* _Supplied material_
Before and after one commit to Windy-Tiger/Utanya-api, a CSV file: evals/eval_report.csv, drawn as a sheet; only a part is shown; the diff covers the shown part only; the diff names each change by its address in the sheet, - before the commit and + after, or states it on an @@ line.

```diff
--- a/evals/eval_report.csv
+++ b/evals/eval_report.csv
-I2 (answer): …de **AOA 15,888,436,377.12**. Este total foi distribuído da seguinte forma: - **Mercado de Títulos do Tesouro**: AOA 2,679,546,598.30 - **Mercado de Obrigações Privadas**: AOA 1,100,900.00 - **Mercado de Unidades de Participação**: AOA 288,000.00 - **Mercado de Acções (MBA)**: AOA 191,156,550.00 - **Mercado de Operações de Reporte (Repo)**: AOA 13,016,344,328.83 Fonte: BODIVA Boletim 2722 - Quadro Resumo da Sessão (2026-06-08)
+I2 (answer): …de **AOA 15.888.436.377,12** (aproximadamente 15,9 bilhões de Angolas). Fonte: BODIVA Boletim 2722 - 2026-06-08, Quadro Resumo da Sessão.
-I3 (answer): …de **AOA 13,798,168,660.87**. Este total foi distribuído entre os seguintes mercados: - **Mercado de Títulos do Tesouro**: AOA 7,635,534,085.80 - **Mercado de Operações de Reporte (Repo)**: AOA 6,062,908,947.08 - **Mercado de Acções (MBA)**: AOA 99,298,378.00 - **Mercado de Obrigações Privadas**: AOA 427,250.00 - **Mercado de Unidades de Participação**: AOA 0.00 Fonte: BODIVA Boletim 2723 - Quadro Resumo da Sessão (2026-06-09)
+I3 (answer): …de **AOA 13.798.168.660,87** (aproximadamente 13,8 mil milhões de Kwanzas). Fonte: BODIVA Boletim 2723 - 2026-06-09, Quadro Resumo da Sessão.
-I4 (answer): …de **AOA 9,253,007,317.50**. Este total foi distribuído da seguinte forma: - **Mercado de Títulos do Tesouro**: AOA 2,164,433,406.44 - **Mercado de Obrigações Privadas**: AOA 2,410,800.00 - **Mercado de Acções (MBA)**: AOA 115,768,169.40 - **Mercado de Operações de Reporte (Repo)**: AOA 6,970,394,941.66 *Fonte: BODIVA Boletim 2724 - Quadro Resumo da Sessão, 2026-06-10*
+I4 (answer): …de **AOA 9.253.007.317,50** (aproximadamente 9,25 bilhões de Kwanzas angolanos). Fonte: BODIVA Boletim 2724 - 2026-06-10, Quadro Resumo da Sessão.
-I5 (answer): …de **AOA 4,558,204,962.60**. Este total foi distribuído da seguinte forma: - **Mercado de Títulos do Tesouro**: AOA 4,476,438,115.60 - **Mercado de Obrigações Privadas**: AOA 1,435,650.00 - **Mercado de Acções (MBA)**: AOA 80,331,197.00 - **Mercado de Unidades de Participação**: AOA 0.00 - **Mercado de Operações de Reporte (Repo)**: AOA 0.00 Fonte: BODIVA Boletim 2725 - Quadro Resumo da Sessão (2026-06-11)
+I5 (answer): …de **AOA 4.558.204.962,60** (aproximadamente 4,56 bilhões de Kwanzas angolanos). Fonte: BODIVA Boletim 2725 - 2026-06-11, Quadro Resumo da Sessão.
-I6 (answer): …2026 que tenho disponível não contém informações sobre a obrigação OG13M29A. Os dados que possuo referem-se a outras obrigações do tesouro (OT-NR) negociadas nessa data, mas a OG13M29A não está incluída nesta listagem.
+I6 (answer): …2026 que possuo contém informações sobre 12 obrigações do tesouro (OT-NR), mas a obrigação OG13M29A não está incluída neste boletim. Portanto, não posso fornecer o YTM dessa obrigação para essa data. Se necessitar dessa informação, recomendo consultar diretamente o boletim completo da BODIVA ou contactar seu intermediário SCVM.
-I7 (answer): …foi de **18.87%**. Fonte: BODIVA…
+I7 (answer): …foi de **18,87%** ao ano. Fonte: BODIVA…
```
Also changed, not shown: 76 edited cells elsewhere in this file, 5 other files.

* _What to produce_
Pull each line holding "Títulos" out of the listing.

* _Response to the exercise_
-I2 (answer): …de **AOA 15,888,436,377.12**. Este total foi distribuído da seguinte forma: - **Mercado de Títulos do Tesouro**: AOA 2,679,546,598.30 - **Mercado de Obrigações Privadas**: AOA 1,100,900.00 - **Mercado de Unidades de Participação**: AOA 288,000.00 - **Mercado de Acções (MBA)**: AOA 191,156,550.00 - **Mercado de Operações de Reporte (Repo)**: AOA 13,016,344,328.83 Fonte: BODIVA Boletim 2722 - Quadro Resumo da Sessão (2026-06-08)
-I3 (answer): …de **AOA 13,798,168,660.87**. Este total foi distribuído entre os seguintes mercados: - **Mercado de Títulos do Tesouro**: AOA 7,635,534,085.80 - **Mercado de Operações de Reporte (Repo)**: AOA 6,062,908,947.08 - **Mercado de Acções (MBA)**: AOA 99,298,378.00 - **Mercado de Obrigações Privadas**: AOA 427,250.00 - **Mercado de Unidades de Participação**: AOA 0.00 Fonte: BODIVA Boletim 2723 - Quadro Resumo da Sessão (2026-06-09)
-I4 (answer): …de **AOA 9,253,007,317.50**. Este total foi distribuído da seguinte forma: - **Mercado de Títulos do Tesouro**: AOA 2,164,433,406.44 - **Mercado de Obrigações Privadas**: AOA 2,410,800.00 - **Mercado de Acções (MBA)**: AOA 115,768,169.40 - **Mercado de Operações de Reporte (Repo)**: AOA 6,970,394,941.66 *Fonte: BODIVA Boletim 2724 - Quadro Resumo da Sessão, 2026-06-10*
-I5 (answer): …de **AOA 4,558,204,962.60**. Este total foi distribuído da seguinte forma: - **Mercado de Títulos do Tesouro**: AOA 4,476,438,115.60 - **Mercado de Obrigações Privadas**: AOA 1,435,650.00 - **Mercado de Acções (MBA)**: AOA 80,331,197.00 - **Mercado de Unidades de Participação**: AOA 0.00 - **Mercado de Operações de Reporte (Repo)**: AOA 0.00 Fonte: BODIVA Boletim 2725 - Quadro Resumo da Sessão (2026-06-11)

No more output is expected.